The Wolfpack Readers Program offers three sessions a year – fall, spring and summer. Over the past three years, The Literacy Space has worked with approximately 50 children.
“When I started, I didn’t really like reading. I thought it was really boring, but now that they’ve taught me, it’s kind of fun,” said Danna, a third-grade Wolfpack Reader. “I started reading books, understanding more words, understanding more sentences and how to do paragraphs.”
The Literacy Space helps kids really focus on specific skills that they may be having difficulty with at school. In building those skills, they’re better able to progress as they engage with the grade level material they are encountering at school.
“Our kids routinely make giant leaps in their reading skills.

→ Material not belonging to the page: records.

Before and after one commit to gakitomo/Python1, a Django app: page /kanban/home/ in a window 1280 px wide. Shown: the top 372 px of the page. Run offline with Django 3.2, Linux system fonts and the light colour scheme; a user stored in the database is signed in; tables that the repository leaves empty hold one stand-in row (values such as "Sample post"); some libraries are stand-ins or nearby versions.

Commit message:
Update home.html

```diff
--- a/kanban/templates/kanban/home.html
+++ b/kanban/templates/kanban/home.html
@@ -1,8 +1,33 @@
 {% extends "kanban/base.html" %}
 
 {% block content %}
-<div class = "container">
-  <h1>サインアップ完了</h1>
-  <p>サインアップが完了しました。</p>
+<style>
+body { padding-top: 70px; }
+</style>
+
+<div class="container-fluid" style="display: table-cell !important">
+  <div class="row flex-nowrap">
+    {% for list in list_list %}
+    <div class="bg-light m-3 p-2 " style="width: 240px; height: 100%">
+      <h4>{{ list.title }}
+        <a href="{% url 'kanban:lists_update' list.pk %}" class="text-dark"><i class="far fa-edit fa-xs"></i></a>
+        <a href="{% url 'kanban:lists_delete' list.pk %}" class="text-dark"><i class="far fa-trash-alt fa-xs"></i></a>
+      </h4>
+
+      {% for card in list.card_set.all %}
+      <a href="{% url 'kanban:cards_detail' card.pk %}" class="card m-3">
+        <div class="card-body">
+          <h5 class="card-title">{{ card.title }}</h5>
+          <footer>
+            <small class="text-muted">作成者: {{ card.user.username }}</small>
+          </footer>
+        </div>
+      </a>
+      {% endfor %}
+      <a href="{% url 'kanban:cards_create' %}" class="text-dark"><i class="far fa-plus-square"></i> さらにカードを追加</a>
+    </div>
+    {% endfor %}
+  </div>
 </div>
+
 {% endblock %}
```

We have a really good instructional model where we are able to really tailor our instruction to their very specific needs,” Davis said.
Davis says The Literacy Space also helps kids with their confidence. They’ve noticed that there’s a confidence boost that the students are getting through the program.

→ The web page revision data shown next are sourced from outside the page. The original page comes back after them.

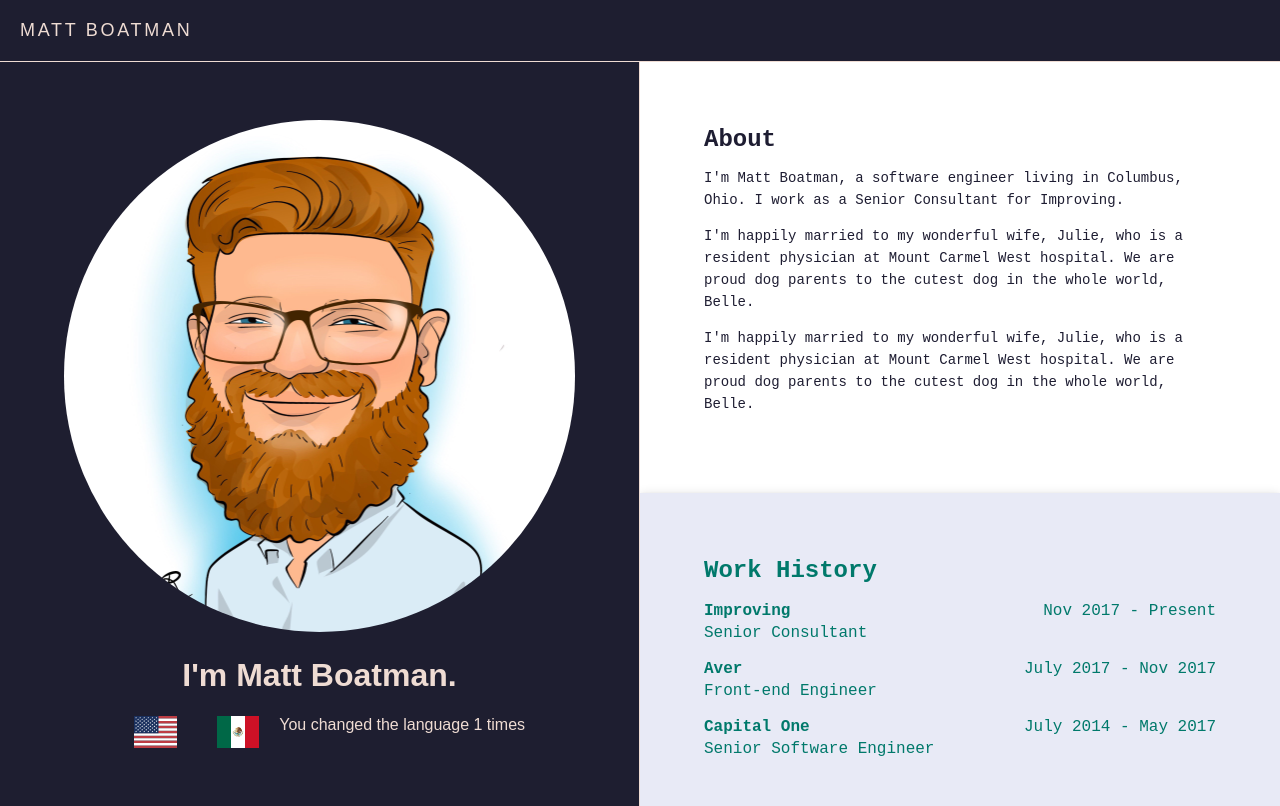
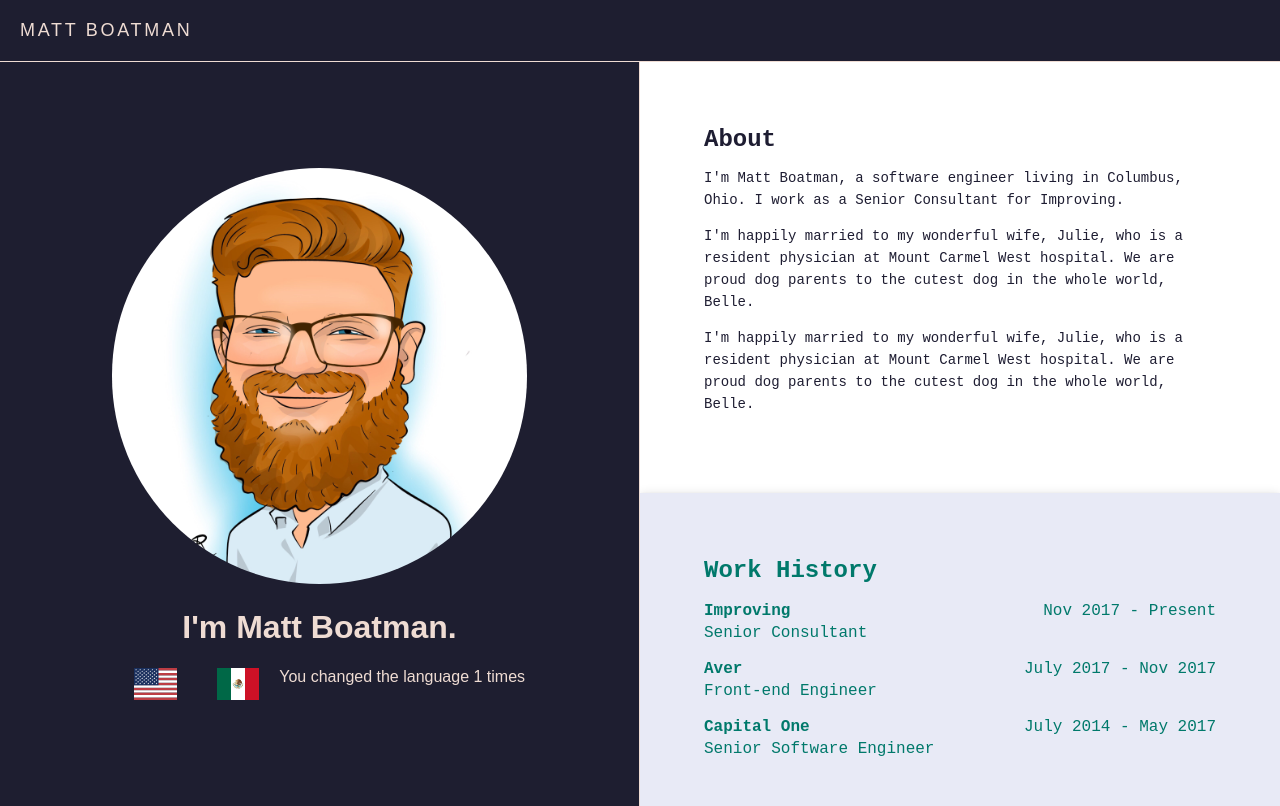
Before and after one commit to MattBoatman/PersonalWebsite, a React (Create React App) app: page / in a window 1280 px wide. Built offline with nearby package versions, Linux system fonts and the light colour scheme.

Commit message:
make my dumb face smaller

```diff
--- a/src/StaticContent/StaticContent.css
+++ b/src/StaticContent/StaticContent.css
@@ -1,5 +1,5 @@
 .avatarWrapper {
-  width: 80%;
+  width: 65%;
 }
 .pageLeft {
   width: 50%;
```
Also changed, not shown: 1 other file (tests, documents, lock files or other folders).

“[My daughter] is growing by leaps and bounds. Each time she comes here, she comes up another level,” said Brandon Garrett, parent of a sixth-grade Wolfpack Reader. “She is much more confident with her reading and is more confident even with her speaking because now when she speaks, she speaks from a point where it’s comfortable.”
It was important for Davis to make sure the Wolfpack Readers Program was affordable. It’s mission is to provide support for families who may not otherwise be able to afford highly specialized, intensive intervention for reading. For that reason, a sliding scale is used to determine the cost for each family. Some families pay more while others pay very little, but the cost is competitive compared to what is available in the private market.
Donations to the NC State College of Education Excellence Fund have made it possible for the Wolfpack Readers Program to keep its fees for families as low and affordable as possible so the program can target the families who they really hope to serve.
“I think the program is well worth the funding that it gets and probably needs to get more funding because it helps all the children there,” said Garrett. “I think all of the parents can truly say it’s one of the things that has been a bright spot, especially her academic career as it is right now.”
As director of The Literacy Space, Davis’ goal is to be able to provide more direct financial assistance to families who need help and to be able to expand the services offered by The Literacy Space, which he hopes would be possible with more funding.
“With additional financial support, we would be able to expand the number of tutors we have available and that would allow us to reach more kids and also have training for more teachers who want the expertise,” he said. “It would also allow us to expand our professional development offerings beyond the people who are immediately working in our program.”
Additional funding would allow for the program to provide scholarships for kids who need help reading, ultimately reducing fees for parents, especially right now when the program is working on its remote instruction model. Funding would also help ensure the materials and technology are up-to-date and support stipends for the College of Education students who work with The Literacy Space.
“It’s been a career-long goal of mine to really think about what would it take to get every kid in every classroom the level of skill they need to read proficiently and that has led me toward thinking about what will it take to get every teacher equipped with the tools they need to do that,” Davis said. “That’s really what we’re trying to do here is focus on a small set of kids and help them and also work with as many teachers as we possibly can to where our programs and the expertise they learn here can spread as far as it can across the state.”